The head of Otago University's Department of Preventive and Social Medicine, Professor Jennie Connor, said the laws would do little to curb harmful drinking.

"What works is the regulation of sale and supply of alcohol, and that's why it won't have much impact - because it doesn't do much about that," she said.

"From the evidence that we have about what happens when you close premises earlier, putting a restriction on hours and sales of alcohol will reduce harm."

But a 4am closure was still too late, Connor said.

Supermarket sales had barely been addressed, yet accounted for the majority of alcohol purchased in New Zealand.

Hospitality Association New Zealand spokesman Jeremy Smith said the laws were misguided.

"We think that some of the regulations are good and we do want to try and reduce the harm caused by alcohol and we do want to change people's attitudes," he said.

But the Government "completely overlooked" personal accountability.

"All the regulations are on the licence-holder," Smith said.

"You can be intoxicated in the street, the second you step into a licensed premises the owner and the bar managers are the ones who are breaking the law and get punished."

A three strikes rule is also in play - if a bar breaches the rules three times within three years its licence can be cancelled and it won't be able to apply for a new one for five years.

Police welcomed the new legislation.

"Alcohol is a factor in around a third of all crime," Assistant Commissioner Grant Nicholls said.

"We are serious about preventing harm caused by excessive drinking."

The legislation provided police with a range of tools to prevent the alcohol-related harm that dominated their Friday and Saturday nights especially in Auckland and Wellington, which have the highest numbers of licensed premises in a concentrated area," he said.

Ad Feedback

Police would be able to slap drinkers with "boozing tickets" carrying fines of between $250 to $2000 for behaviour that falls foul of new liquor laws. They could also issue spot $250 fines to people caught drinking in liquor ban areas.
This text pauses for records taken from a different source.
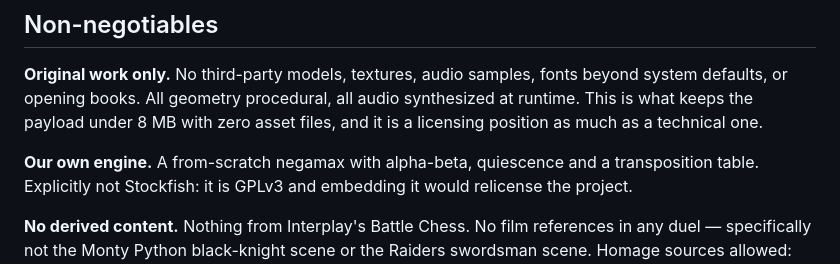
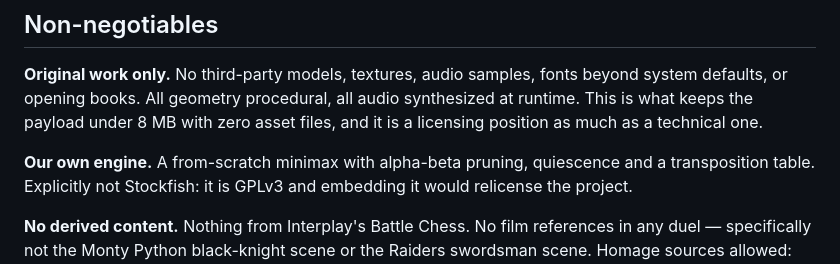
Before and after one commit to jacksonfdam/crestfall, a Markdown page: docs/PROMPT.md, the part around the change. Rendered like a GitHub page.

```diff
--- a/docs/PROMPT.md
+++ b/docs/PROMPT.md
@@ -35,7 +35,7 @@ beyond system defaults, or opening books. All geometry procedural, all audio
 synthesized at runtime. This is what keeps the payload under 8 MB with zero
 asset files, and it is a licensing position as much as a technical one.
 
-**Our own engine.** A from-scratch negamax with alpha-beta, quiescence and a
+**Our own engine.** A from-scratch minimax with alpha-beta pruning, quiescence and a
 transposition table. Explicitly not Stockfish: it is GPLv3 and embedding it would
 relicense the project.
 
```
Also changed, not shown: README.md (+2 -2 lines), docs/ARCHITECTURE.md (+1 -1 lines).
Nicholls said he expected police to exercise "fairness and good judgment" when enforcing the new rules.

- Stuff

Special offers
Opinion poll

Will you be voting in this year's General Election?

Yes, I always vote.

Not this year. None of the parties represent my political views.

I never vote.

Vote Result

Related story: Map: Voter enrolment rates declining

Featured Promotions

Sponsored Content